- Afghan Docs Lift Veil on Ancient Jewish Past
- 1,000 Years of Love & Suspense in Cairo
- An Exhibition That Speaks Volumes
The manuscripts began to appear at around about the same time among a number of antiquities dealers in the Middle East and Europe. “We visited [Hebrew University Iran scholar] Prof. Shaul Shaked and he showed us photographs of the material that came from southern Russia,” says the Israeli antiquities dealer Lenny Wolfe. “A week later, I was sitting in a coffee shop in Europe and someone told me that a Pakistani dealer had a genizah from the Silk Road. I realized there was something strange here. Materials were popping up at the same time from both southern Russia and the Silk Road.”
A short time later, Wolfe said, he traveled to a Middle Eastern country with Prof. Matthew Morgenstern, head of the Hebrew Language Department at Tel Aviv University to photograph Mandaic amulets, a religion that particularly reveres John the Baptist. “We went to a certain dealer to have coffee and he showed me all kinds of foolishness,” Wolfe said. “I told him, ‘forget about this, you’re wasting my time.’ Then he said he had something to show us on the computer.”
The dealer showed them pages written in Judeo-Persian script.
Morgenstern realized right away that it was extraordinary material. “I told him it was Judeo-Persian from the 11th century and he jumped on it. We knew there was something like this, but now this was a clue,” Morgenstern said.
Wolfe has been following the clue ever since. About three years ago, he was able to purchase 29 manuscripts and bring them to Israel. The manuscripts were sold to the National Library and have been under study ever since. Six months ago, after a long search, Wolfe managed to purchase 100 more documents from the cache. As in the previous case, the Israel Antiquities Authority authorized Wolfe to buy the manuscripts for the state.
However, he has yet to find a buyer for the new manuscripts, which are held in a safe. “I’m sure the material will eventually find its way to an appropriate institution,” he said, declining to say more about negotiations over the material. Neither would Wolfe disclose the price he paid for the manuscripts.
Experts say they believe the price was not astronomical, because the manuscripts contain only text, and no illustrations.
Scholars now know that the source of he manuscripts is not a genizah – a hidden cache of manuscripts – like the one found in Cairo, but rather the archive of a Jewish family of traders who lived on the Silk Road in northern Afghanistan in the 11th century.
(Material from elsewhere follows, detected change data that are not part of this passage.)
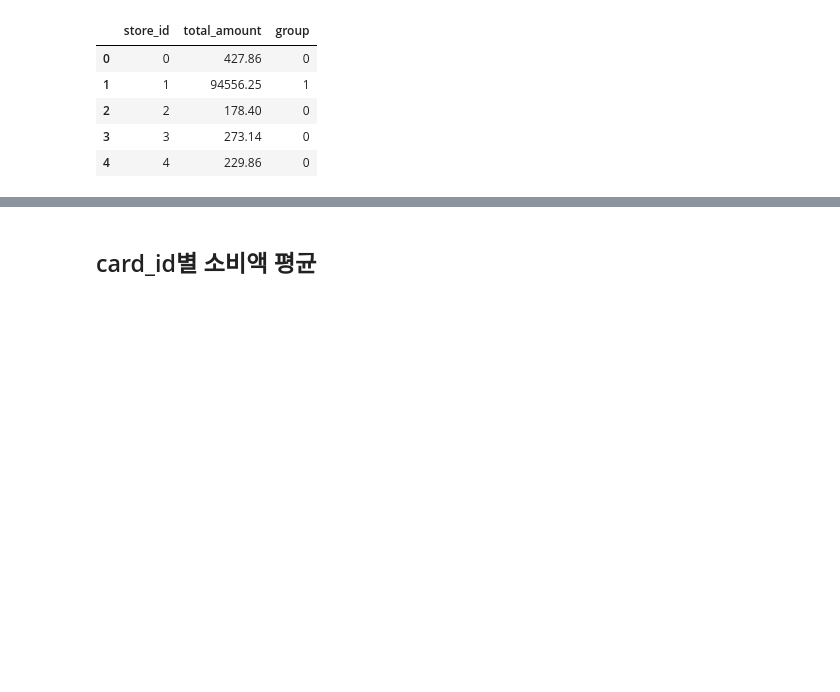
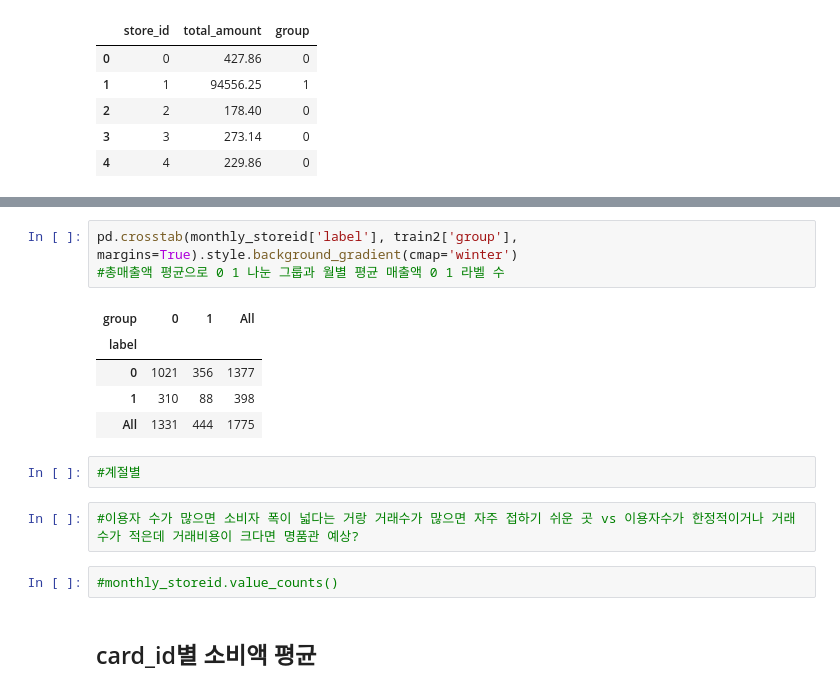
Before and after one commit to brandnewmin/brandnewm, a Jupyter notebook: dacon3.ipynb, the cells around one changed output, grey strips where cells are left out. Drawn from its saved outputs; the diff is of its cells as text; blank space fills up the shorter version.

```diff
--- a/dacon3.ipynb
+++ b/dacon3.ipynb
@@ -266,3 +339,18 @@ train2.head()
+# %%
+pd.crosstab(monthly_storeid['label'], train2['group'], margins=True).style.background_gradient(cmap='winter')
+#총매출액 평균으로 0 1 나눈 그룹과 월별 평균 매출액 0 1 라벨 수
+# %% [output]
+| group | 0 | 1 | All |
+| label |  |  |  |
+| 0 | 1021 | 356 | 1377 |
+| 1 | 310 | 88 | 398 |
+| All | 1331 | 444 | 1775 |
+# %%
+#계절별
+# %%
+#이용자 수가 많으면 소비자 폭이 넓다는 거랑 거래수가 많으면 자주 접하기 쉬운 곳 vs 이용자수가 한정적이거나 거래수가 적은데 거래비용이 크다면 명품관 예상?
+# %%
+#monthly_storeid.value_counts()
 # %% [markdown]
 ## card_id별 소비액 평균
 # %%
```
Also changed, not shown: parts of 20 cells of this notebook.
The head of the family is named in the manuscripts as Abu Nassar Ben Daniel and the family apparently lived in the central Afghani city of Bamyan. The city made headlines 11 years ago when the Taliban blew up two huge statues of Buddha there. The collection of manuscripts came to light a few years later, after the war that led to the downfall of the Taliban in Afghanistan. Rumor has it that the collection was found in a cave or deep rock crevice somewhere in Afghanistan, where it had been secreted by its owners about a thousand years ago.
The manuscripts were written in a wide variety of languages – Aramaic, Hebrew, Persian, Judeo-Arabic and Judeo-Persian – the two latter languages are Arabic and Persian written in Hebrew letters. Legal and commercial manuscripts can be found in the collection along with sacred writings and personal letters.
The main importance of the Afghani genizah is the treasure trove of information in contains about the Jewish community in Afghanistan a thousand years ago. For example, the personal letters reveal the places in which Jews lived, their professions and family structure.
Ofir Haim, a researcher from the Hebrew University, translated and studied the manuscripts that reached the National Library. One of them is letter in which a family member by the name of Yair tried to justify to the family head Abu Nassar why he did not return to Bamyan and his family.
“If I could have made a living in Bamyan, it is true that I would have fulfilled your wishesYou know that in my occupation, if I am missing from the store for a day, on that day I will lose everything,” Yair wrote. But there were advantages to his remaining in a distant city. In another letter, he wrote: “Eggplants were not yet in abundance and so I did not send any. They were very small. I will send [some] next week.”
One of the significant manuscripts in the new group purchased by Wolfe is a 27-page notebook in which someone, apparently Abu Nassar, wrote down all the amounts of money owed him. The notebook covers a few decades in the beginning of the 11th century and includes hundreds of entries. Haim, who has had a preliminary look at the material, says that most of the names are Muslim, but there are a few Iranian and Jewish names as well. In some cases the debts were noted not in money, but in kind – wheat or barley for example. The amount of information to be gleaned from this document alone is enormous – including place names, economic issues, genealogy and interreligious affairs.
The research, according to everyone involved in it, is only just getting started.